Problem to solve. Your answer should consist of each line below that contains the string "plot".

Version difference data
======

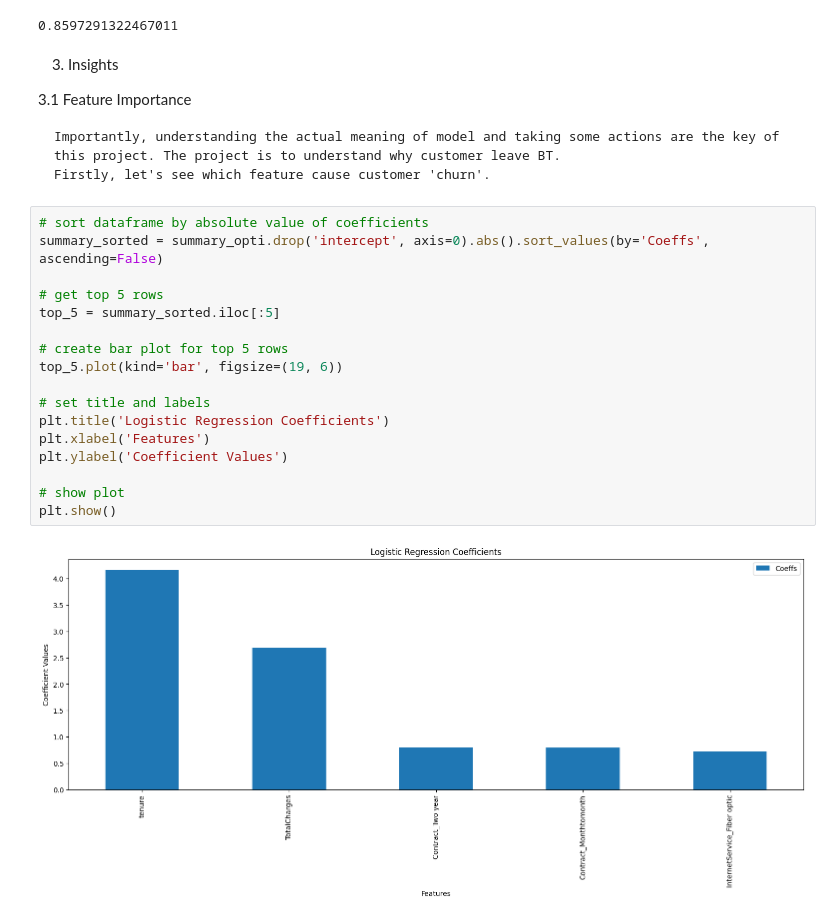
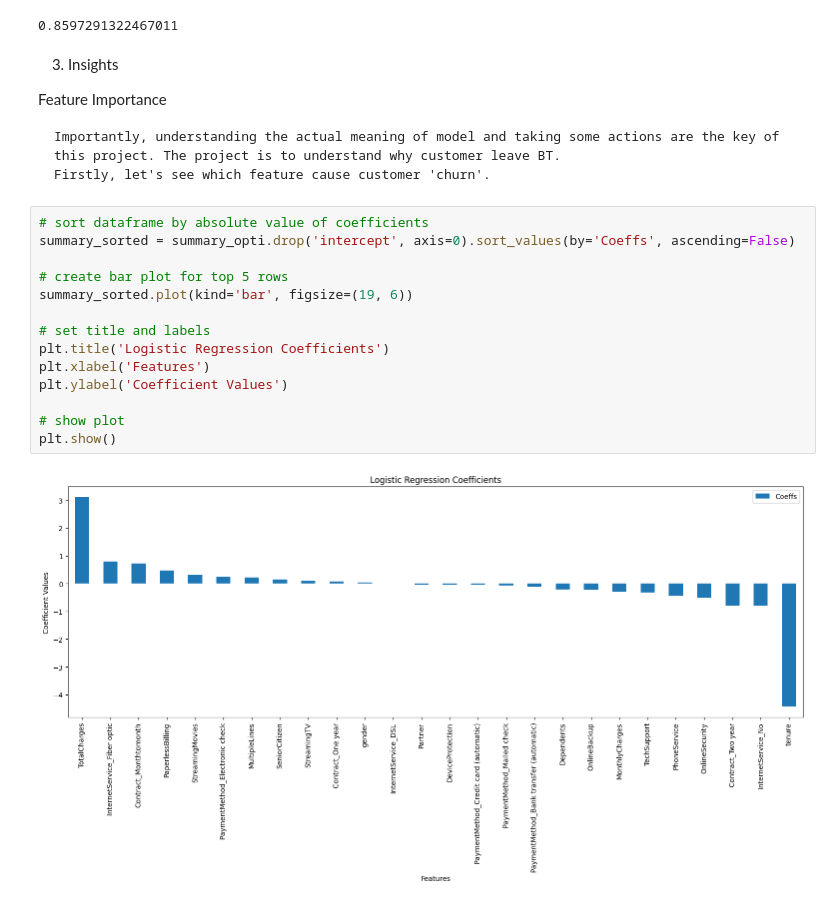
Before and after one commit to xiangivyli/data-science-portfolio, a Jupyter notebook: BT Customer Churn Prediction/BT_Customer_Churn_Prediction.ipynb, the cells around one changed output. Drawn from its saved outputs; the diff is of its cells as text.

```diff
--- a/BT Customer Churn Prediction/BT_Customer_Churn_Prediction.ipynb
+++ b/BT Customer Churn Prediction/BT_Customer_Churn_Prediction.ipynb
@@ -434,26 +434,23 @@ AUC2
 # %% [markdown]
 3. Insights
 
-3.1 Feature Importance
+Feature Importance
 
     Importantly, understanding the actual meaning of model and taking some actions are the key of this project. The project is to understand why customer leave BT.
     Firstly, let's see which feature cause customer 'churn'.
 # %%
 # sort dataframe by absolute value of coefficients
-summary_sorted = summary_opti.drop('intercept', axis=0).abs().sort_values(by='Coeffs', ascending=False)
-
-# get top 5 rows
-top_5 = summary_sorted.iloc[:5]
+summary_sorted = summary_opti.drop('intercept', axis=0).sort_values(by='Coeffs', ascending=False)
 
 # create bar plot for top 5 rows
-top_5.plot(kind='bar', figsize=(19, 6))
+summary_sorted.plot(kind='bar', figsize=(19, 6))
 
 # set title and labels
 plt.title('Logistic Regression Coefficients')
 plt.xlabel('Features')
 plt.ylabel('Coefficient Values')
 
 # show plot
 plt.show()
 # %% [output]
-[figure, old version]
+[figure, new version]
```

======

Exercise answer.
 # create bar plot for top 5 rows
-top_5.plot(kind='bar', figsize=(19, 6))
+summary_sorted.plot(kind='bar', figsize=(19, 6))
 # show plot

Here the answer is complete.